Link to lib: https://github.com/mvegh1/Enumerable/

Explanation of code: Create range 1 to 9, and for each value, write a line corresponding to the complex predicate. The predicate is passed the current integer value, and creates a range spanning 10-currentValue elements, in order to create that many spaces. Those spaces are concatenated with the formula part of the line, and then that is concatenated with the tailend of the range matching the number of elements as the frontend, in reverse order.

Note: In the image, the first line is off by one space because the console added a quotation mark since the return value is a string. The actual value is formatted correctly

enter image description here

\$\endgroup\$
1
\$\begingroup\$

05AB1E, 24 bytes

9Lε©LJ'x8'+®'=T®L-Jðý}.c

Try it online!

Uses a newer version than the challenge, which is now allowed.

\$\endgroup\$
  • \$\begingroup\$ It's not much, but in the even newer version of 05AB1E you can remove the ©, and change the ® to y to save a byte. \$\endgroup\$ – Kevin Cruijssen Apr 10 at 11:29
  • \$\begingroup\$ @KevinCruijssen Eh, I don't generally "update" old answers like that.
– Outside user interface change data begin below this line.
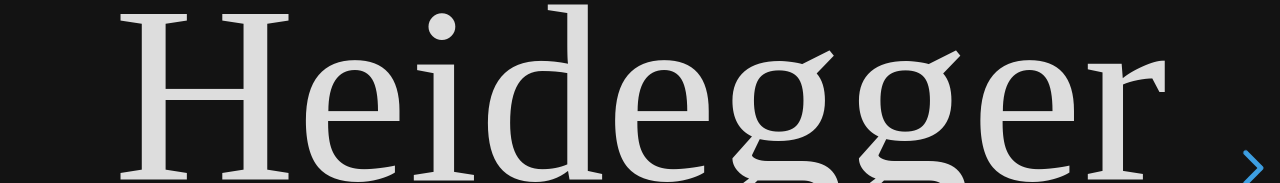
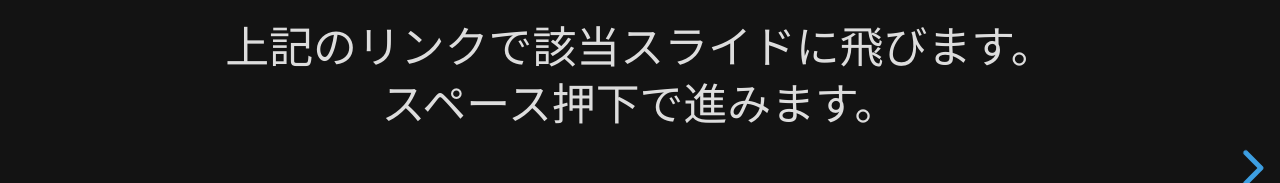
Before and after one commit to Y-S-B/Public-Slides, a website: page index.html in a window 1280 px wide. Shown: the part 570-753 px from the top of the page. Drawn offline with Linux system fonts and the light colour scheme.

Commit message:
title added

```diff
--- a/css/theme/source/MyTheme_jp.scss
+++ b/css/theme/source/MyTheme_jp.scss
@@ -14,7 +14,7 @@
 $mainColor: #dddddd;
 $headingColor: #dddddd;
 
-$mainFontSize: 50px;
+$mainFontSize: 70px;
 $mainFont: 'Shippori Mincho ExtraBold';
 $headingFont: 'Shippori Mincho ExtraBold';
 $headingTextShadow: none;
@@ -25,10 +25,10 @@
 $linkColorHover: lighten( $linkColor, 15% );
 $selectionBackgroundColor: lighten( $linkColor, 25% );
 
-$heading1Size: 3em;//480
-$heading2Size: 1.5em;//240
-$heading3Size: 0.75em;//120
-$heading4Size: 0.375em;//60
+$heading1Size: 300px;
+$heading2Size: 150px;
+$heading3Size: 130px;
+$heading4Size: 100px;
 
 // Change text colors against light slide backgrounds
 @include light-bg-text-color(#222);
--- a/index.md
+++ b/index.md
@@ -1,3 +1,16 @@
+### 公共 課題
+
+12. [ハイデガー](#1)
+13. [](#)
+14. [](#)
+
+<p style="font-size: 40px;">
+    上記のリンクで該当スライドに飛びます。<br>
+    スペース押下で進みます。
+</p>
+
+---
+
 Martin
 Heidegger
 <!-- .element: class="r-fit-text" -->
@@ -66,3 +79,4 @@
 しかし
 ハイデガーは
 こう考えた
+<!-- .element: class="r-fit-text" -->
```
Also changed, not shown: dist/theme/MyTheme_jp.css.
Also, the "newer version" is a totally different language (different implementations). \$\endgroup\$ – Erik the Outgolfer Apr 10 at 18:08
1
\$\begingroup\$

Canvas, 20 bytes

9{R⤢x∙8∙+¹=¹◂±m) *]r

Try it here!

\$\endgroup\$
1
\$\begingroup\$

VBA (Excel), 51 bytes

Using Immediate Window

For z=1To 9:a=a &z:?Spc(9-z)a" x 8 +"z"="a*8+z:Next
\$\endgroup\$
0
\$\begingroup\$

k (77 bytes)

Could probably be shortened a bit more

-1@'((|t)#\:" "),'(t#\:n),'" x 8 + ",/:n,'" = ",/:(t:"I"$'n)#\:|n:"123456789";

Example:

k)-1@'((|t)#\:" "),'(t#\:n),'" x 8 + ",/:n,'" = ",/:(t:"I"$'n)#\:|n:"123456789";
         1 x 8 + 1 = 9
        12 x 8 + 2 = 98
       123 x 8 + 3 = 987
      1234 x 8 + 4 = 9876
     12345 x 8 + 5 = 98765
    123456 x 8 + 6 = 987654
   1234567 x 8 + 7 = 9876543
  12345678 x 8 + 8 = 98765432
 123456789 x 8 + 9 = 987654321
\$\endgroup\$
0
\$\begingroup\$

golflua, 56 characters

p=""~@i=1,9p=p..i; w(S.q("%9s x 8 + %d = "..p*8+i,p,i))$

Sample run:

bash-4.3$ golflua -e 'p=""~@i=1,9p=p..i; w(S.q("%9s x 8 + %d = "..p*8+i,p,i))$'
        1 x 8 + 1 = 9
       12 x 8 + 2 = 98
      123 x 8 + 3 = 987
     1234 x 8 + 4 = 9876
    12345 x 8 + 5 = 98765
   123456 x 8 + 6 = 987654
  1234567 x 8 + 7 = 9876543
 12345678 x 8 + 8 = 98765432
123456789 x 8 + 9 = 987654321
\$\endgroup\$

Your Answer

By clicking “Post Your Answer”, you agree to our terms of service, privacy policy and cookie policy

Not the answer you're looking for? Browse other questions tagged or ask your own question.